## To do
Below are the records. List every line holding the word "location".

Top of Extracted information

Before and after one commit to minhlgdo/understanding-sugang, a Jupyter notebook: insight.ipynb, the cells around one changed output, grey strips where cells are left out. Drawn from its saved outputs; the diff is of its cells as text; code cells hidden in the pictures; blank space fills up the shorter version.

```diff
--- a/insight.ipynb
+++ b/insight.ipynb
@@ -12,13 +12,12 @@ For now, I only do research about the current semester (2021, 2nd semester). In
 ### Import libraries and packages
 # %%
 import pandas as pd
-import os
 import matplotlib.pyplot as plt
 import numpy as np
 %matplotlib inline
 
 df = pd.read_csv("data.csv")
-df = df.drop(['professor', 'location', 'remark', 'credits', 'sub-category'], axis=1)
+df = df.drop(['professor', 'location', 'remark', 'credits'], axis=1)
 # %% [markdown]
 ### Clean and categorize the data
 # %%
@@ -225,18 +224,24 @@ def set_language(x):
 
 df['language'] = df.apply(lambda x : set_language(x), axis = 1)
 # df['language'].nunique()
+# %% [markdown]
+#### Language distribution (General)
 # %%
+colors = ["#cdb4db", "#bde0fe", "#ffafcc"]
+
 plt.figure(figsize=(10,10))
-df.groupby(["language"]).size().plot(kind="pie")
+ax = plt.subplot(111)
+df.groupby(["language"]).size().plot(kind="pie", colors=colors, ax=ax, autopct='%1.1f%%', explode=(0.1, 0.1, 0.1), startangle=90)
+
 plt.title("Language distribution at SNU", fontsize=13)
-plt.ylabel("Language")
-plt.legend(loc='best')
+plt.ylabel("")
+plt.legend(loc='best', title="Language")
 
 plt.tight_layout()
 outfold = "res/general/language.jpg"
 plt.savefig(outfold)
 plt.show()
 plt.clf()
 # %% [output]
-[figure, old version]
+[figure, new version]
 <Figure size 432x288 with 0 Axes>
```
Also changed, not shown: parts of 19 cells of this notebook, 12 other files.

Bottom of Extracted information

## Answer for this exercise
-df = df.drop(['professor', 'location', 'remark', 'credits', 'sub-category'], axis=1)
+df = df.drop(['professor', 'location', 'remark', 'credits'], axis=1)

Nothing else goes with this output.